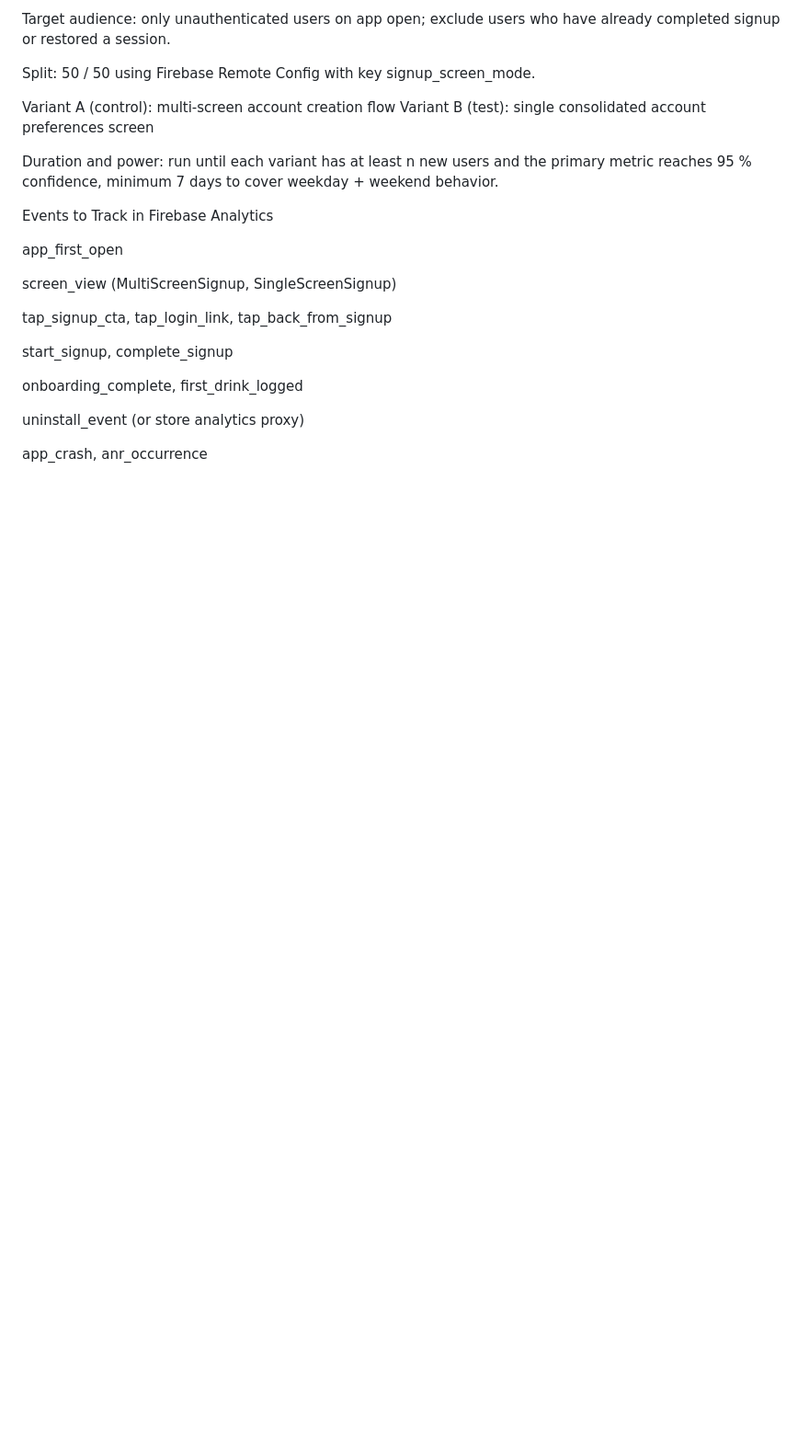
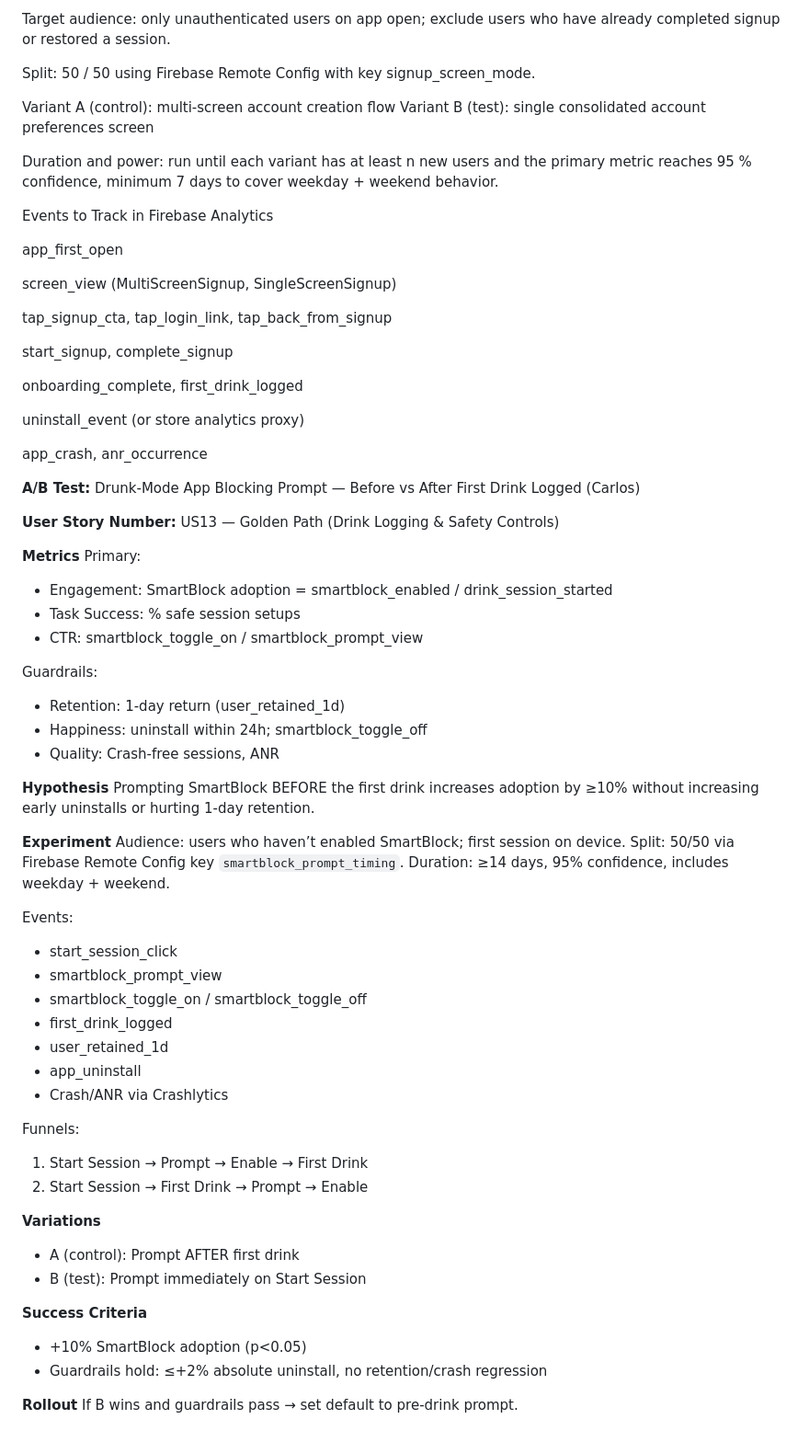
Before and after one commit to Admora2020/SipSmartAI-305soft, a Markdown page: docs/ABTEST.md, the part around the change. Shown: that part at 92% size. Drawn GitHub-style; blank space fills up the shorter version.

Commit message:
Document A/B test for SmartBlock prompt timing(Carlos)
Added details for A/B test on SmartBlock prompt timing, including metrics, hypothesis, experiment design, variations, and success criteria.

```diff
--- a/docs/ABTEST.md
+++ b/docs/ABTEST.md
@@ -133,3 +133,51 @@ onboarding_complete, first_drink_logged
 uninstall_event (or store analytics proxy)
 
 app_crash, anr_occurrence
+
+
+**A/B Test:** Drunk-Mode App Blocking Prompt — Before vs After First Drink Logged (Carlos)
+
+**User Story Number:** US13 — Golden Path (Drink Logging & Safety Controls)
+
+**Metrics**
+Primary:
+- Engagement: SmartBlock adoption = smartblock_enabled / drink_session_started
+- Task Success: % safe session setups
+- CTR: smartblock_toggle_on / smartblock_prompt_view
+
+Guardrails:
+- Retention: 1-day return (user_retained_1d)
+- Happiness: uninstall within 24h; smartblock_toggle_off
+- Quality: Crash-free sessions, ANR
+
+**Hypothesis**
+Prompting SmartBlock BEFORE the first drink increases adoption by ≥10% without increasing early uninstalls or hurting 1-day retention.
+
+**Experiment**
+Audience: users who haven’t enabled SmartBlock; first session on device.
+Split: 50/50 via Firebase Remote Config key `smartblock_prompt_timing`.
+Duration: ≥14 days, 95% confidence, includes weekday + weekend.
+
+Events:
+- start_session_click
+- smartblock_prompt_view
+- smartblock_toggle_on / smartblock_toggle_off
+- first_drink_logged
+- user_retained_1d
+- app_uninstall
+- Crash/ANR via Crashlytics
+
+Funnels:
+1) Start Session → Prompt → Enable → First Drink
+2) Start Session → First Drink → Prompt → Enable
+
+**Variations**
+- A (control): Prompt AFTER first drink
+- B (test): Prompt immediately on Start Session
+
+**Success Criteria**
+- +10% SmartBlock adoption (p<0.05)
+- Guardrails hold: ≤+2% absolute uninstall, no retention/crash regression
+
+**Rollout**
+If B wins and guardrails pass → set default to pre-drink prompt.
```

+ + + + + + +

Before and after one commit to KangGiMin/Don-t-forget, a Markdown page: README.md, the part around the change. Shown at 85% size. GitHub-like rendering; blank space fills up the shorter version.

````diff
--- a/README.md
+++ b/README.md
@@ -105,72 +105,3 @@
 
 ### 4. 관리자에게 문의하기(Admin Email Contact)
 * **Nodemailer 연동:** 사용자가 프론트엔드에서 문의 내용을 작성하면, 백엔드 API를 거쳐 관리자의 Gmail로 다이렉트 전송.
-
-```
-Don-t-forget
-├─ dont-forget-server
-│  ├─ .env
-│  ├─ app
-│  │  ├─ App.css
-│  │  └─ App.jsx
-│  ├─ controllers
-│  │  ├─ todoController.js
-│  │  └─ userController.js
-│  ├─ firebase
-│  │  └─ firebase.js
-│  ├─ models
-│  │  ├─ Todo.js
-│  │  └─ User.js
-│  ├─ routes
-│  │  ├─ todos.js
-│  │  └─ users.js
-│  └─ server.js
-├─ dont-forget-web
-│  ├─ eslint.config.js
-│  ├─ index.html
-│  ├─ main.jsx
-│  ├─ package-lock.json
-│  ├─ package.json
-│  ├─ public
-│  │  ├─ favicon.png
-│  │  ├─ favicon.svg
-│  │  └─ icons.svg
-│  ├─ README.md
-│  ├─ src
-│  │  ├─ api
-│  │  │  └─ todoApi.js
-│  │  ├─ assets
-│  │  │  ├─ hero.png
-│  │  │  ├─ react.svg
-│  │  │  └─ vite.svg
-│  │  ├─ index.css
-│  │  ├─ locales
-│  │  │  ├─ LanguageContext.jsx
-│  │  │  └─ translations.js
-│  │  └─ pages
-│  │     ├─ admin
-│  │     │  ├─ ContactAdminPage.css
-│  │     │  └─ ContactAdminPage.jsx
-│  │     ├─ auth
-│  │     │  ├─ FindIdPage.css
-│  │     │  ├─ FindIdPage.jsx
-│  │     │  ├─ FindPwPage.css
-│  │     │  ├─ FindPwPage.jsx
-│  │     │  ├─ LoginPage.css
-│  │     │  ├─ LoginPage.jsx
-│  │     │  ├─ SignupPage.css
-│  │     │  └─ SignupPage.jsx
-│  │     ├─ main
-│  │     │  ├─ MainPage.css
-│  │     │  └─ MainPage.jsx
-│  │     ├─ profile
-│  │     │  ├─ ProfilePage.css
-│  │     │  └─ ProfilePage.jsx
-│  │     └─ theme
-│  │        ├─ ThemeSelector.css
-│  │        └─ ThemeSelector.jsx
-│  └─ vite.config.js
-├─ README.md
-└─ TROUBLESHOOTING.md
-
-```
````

+ + + + + + +

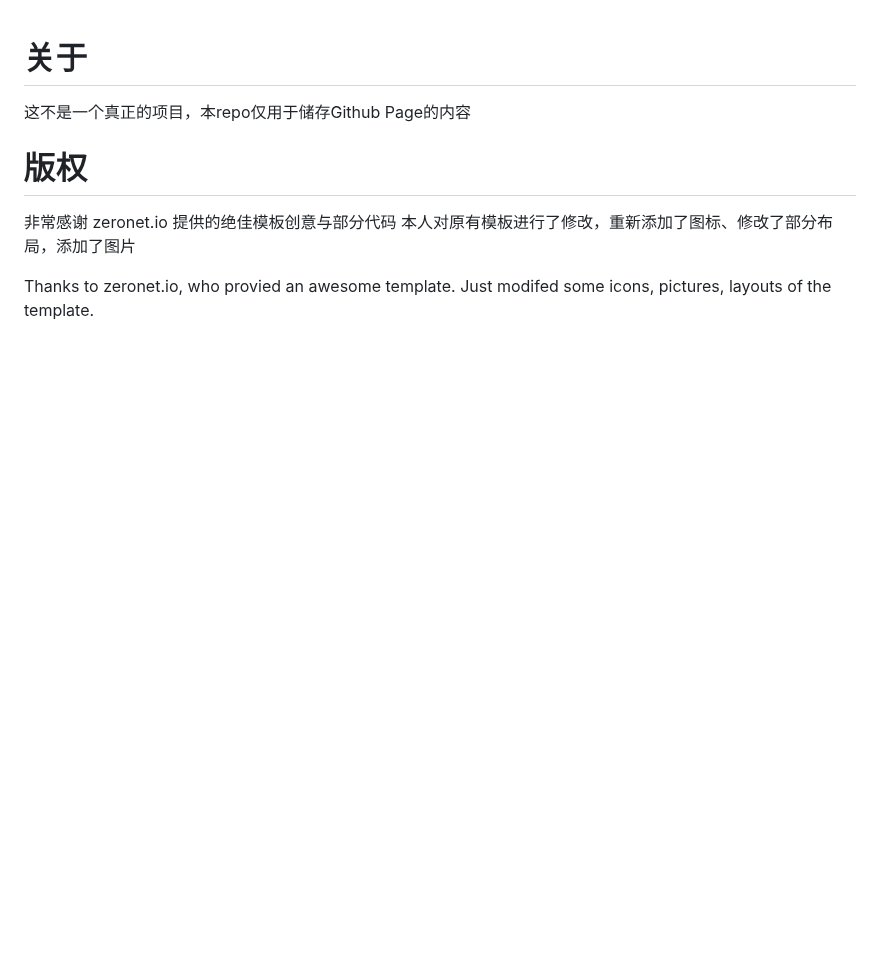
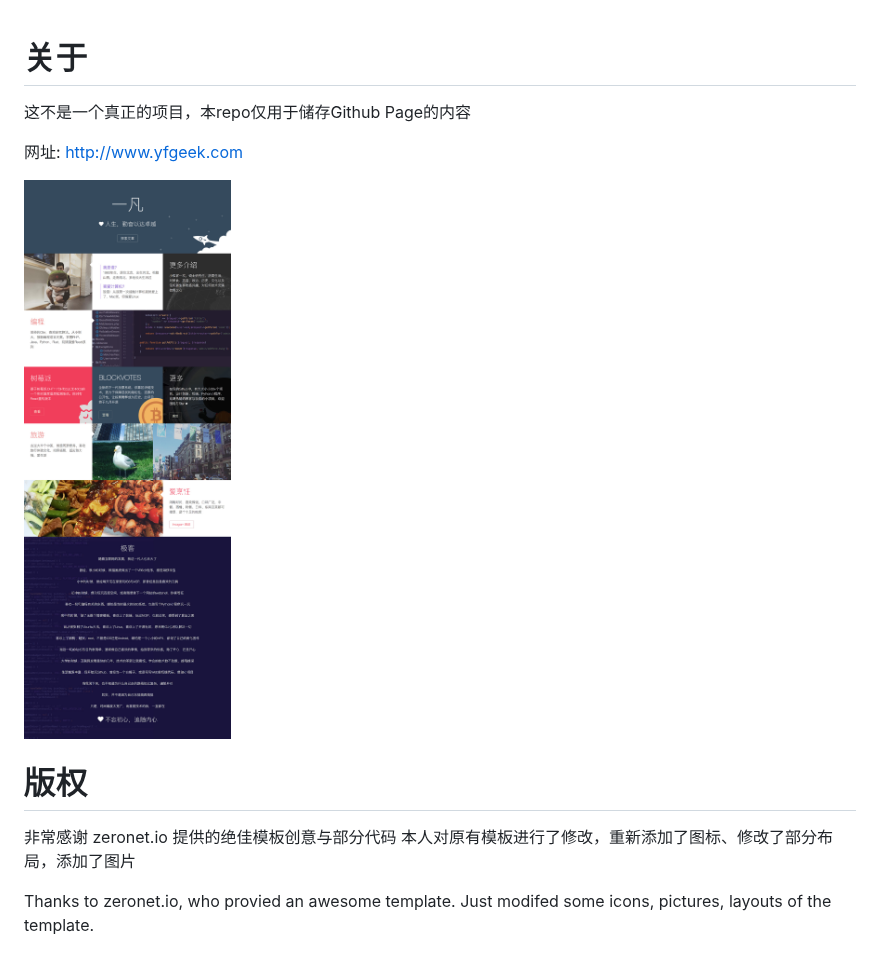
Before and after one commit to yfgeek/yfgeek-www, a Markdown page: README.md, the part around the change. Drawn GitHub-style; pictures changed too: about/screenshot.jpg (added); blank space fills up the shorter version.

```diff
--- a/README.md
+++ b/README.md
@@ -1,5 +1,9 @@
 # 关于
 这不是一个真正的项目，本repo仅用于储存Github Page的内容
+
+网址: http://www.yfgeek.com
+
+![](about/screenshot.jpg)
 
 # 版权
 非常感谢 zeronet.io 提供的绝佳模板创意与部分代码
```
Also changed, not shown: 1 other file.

+ + + + + + +

Show, from the listing above, each line that contains the word "ABTEST".

■ **RESPONSE FOR THIS EXERCISE**
Before and after one commit to Admora2020/SipSmartAI-305soft, a Markdown page: docs/ABTEST.md, the part around the change. Shown: that part at 92% size. Drawn GitHub-style; blank space fills up the shorter version.
--- a/docs/ABTEST.md
+++ b/docs/ABTEST.md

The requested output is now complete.